Through mindfulness one stops attempting to control feelings and private experiences and instead opens up to them through acceptance. A metaphor which relates to this is being in
quicksand, and the more he struggles, the faster it sucks him under. In quicksand, struggling is the worst thing you can possibly do. The way to survive is to lie back, spread out your arms, and float on the surface. It’s tricky, because every instinct tells you to struggle; but if you do so, you’ll drown. The same principle applies to difficult feelings: the more we try to fight them, the more they overwhelm us.
Imagine that at the back of our mind is a ‘struggle switch.’ When it’s switched on, it means we’re going to struggle against any physical or emotional pain that comes our way; whatever discomfort experienced, we’ll try our best to get rid of it or avoid it.
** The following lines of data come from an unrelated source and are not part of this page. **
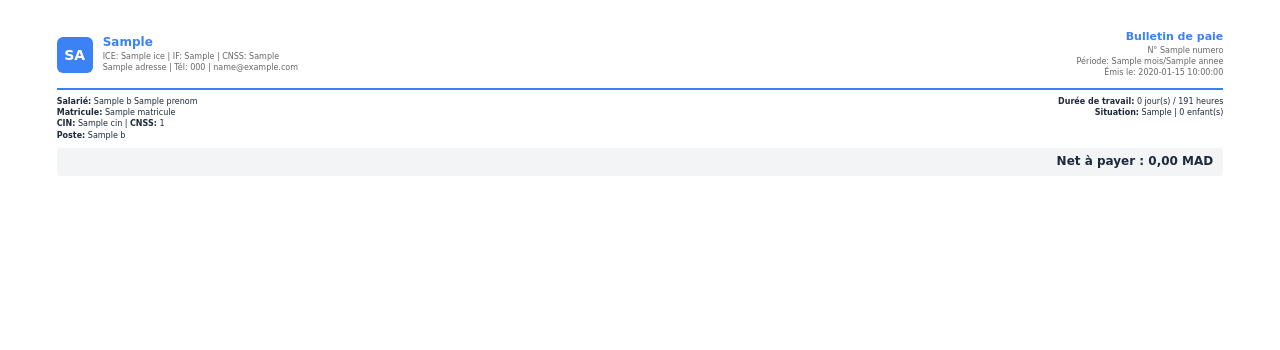
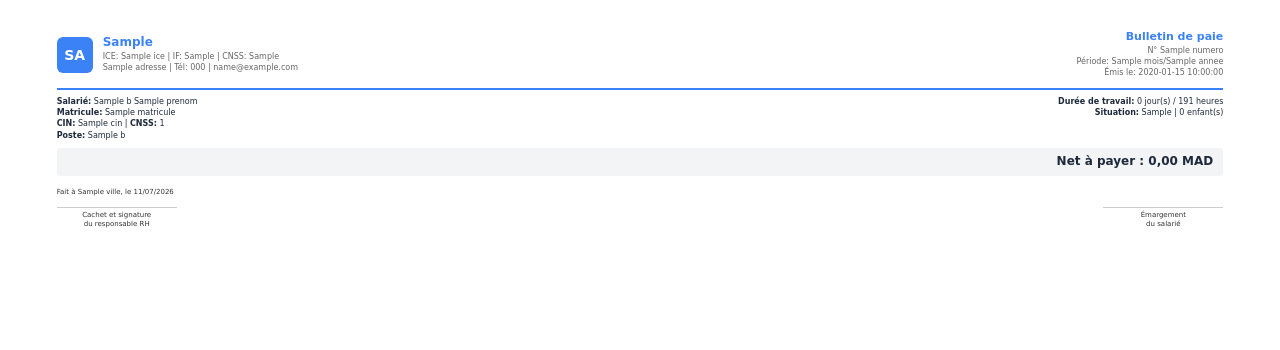
Before and after one commit to DevopsAbdel/paie-me, a PHP site: the page made by views/bulletins/pdf.php in a window 1280 px wide. Shown: the top 350 px of the page. Run offline with PHP 8.4, Linux system fonts and the light colour scheme; tables that the repository leaves empty hold one stand-in row (values such as "Sample post"); the template is opened without the code that fills it: most values are stand-ins (such as "Sample title", 1, 10 or a date in 2020).

Commit message:
feat: bulletin PDF — date/lieu, cachet RH + émargement salarié

```diff
--- a/views/bulletins/pdf.php
+++ b/views/bulletins/pdf.php
@@ -193,5 +193,20 @@ $taux = [
 
     <div class="net"><?= htmlspecialchars($netLabel) ?> : <?= number_format($b['net_a_payer'], 2, ',', ' ') ?> MAD</div>
 
+    <div style="margin-top:12px; display:flex; justify-content:space-between; font-size:7px; color:#333;">
+        <div>
+            <p style="margin:0;">Fait à <?= htmlspecialchars($b['ville'] ?? '') ?>, le <?= date('d/m/Y') ?></p>
+            <div style="margin-top:10px; border-top:0.5px solid #ccc; padding-top:3px; width:120px; text-align:center;">
+                Cachet et signature<br>du responsable RH
+            </div>
+        </div>
+        <div style="text-align:right;">
+            <p style="margin:0;">&nbsp;</p>
+            <div style="margin-top:10px; border-top:0.5px solid #ccc; padding-top:3px; width:120px; text-align:center;">
+                Émargement<br>du salarié
+            </div>
+        </div>
+    </div>
+
 </body>
 </html>
```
Suppose the emotion that shows up is anxiety. If our struggle switch is ON, then that feeling is completely unacceptable. This means we could end up with anger about our anxiety: ‘How dare they make me feel like this?’ Or sadness about our anxiety: ‘Not again. Why do I always feel like this?’ Or anxiety about our anxiety: ‘What’s wrong with me? What’s this doing to
my body?’ Or a mixture of all these feelings. These secondary emotions are useless, unpleasant, and unhelpful, and a drain upon our vitality. In response we get angry, anxious or guilty. Spot the vicious cycle? But what if our struggle switch is OFF? Whatever emotion shows up, no matter how unpleasant, we don’t struggle with it. So if anxiety shows up, it’s not a problem. Sure, it’s unpleasant. We don’t like it, or want it, but at the same time, it’s nothing terrible. With the struggle switch OFF, our anxiety levels are free to rise and fall as the situation dictates. Sometimes they’ll be high, sometimes low and sometimes there will be no anxiety at all. Far more importantly, we’re not wasting our time and energy struggling with it.
Without struggle, we get a natural level of physical and emotional discomfort, depending on who we are and the situation we’re in. In ACT, we call this ‘clean discomfort.’ There’s no avoiding ‘clean discomfort.’ Life serves it up to all of us in one way or another. However, once we start struggling with it, our discomfort levels increase rapidly. This additional suffering, we call ‘dirty discomfort.’ Our struggle switch is like an emotional amplifier— switch it on, and we can have anger about our anxiety, anxiety about our anger, depression about our depression, or guilt about our guilt.
Thoughts and emotions are experiences we have as opposed to being what we are. Disidentification from thoughts and emotions and identification with the witness then allows more freedom of choice in relation to internal experiences. Taking a disidentified stance and accepting attitude towards negative thoughts and emotions also paradoxically weakens them.
Skills to enhance mindfulness:
§ Cognitive diffusion: disidentification from thoughts, feelings other private experiences. A thought is not what I am but something I have or that happens to me. Thoughts are just thoughts, not reality.
§ Acceptance: Allow private experiences to come and go without trying to influence them.
§ Contact with the present moment: a “here and now” focus of awareness accompanied with openness to and interest in whatever is happening
§ Observing the self: utilizing and identifying with a transcendent, unchanging, continuous consciousness that witnesses one’s experiences.
§ Values: opening to what are one’s own deepest values.
§ Committed action: making goals and plans in accord with those values then acting to actualize them.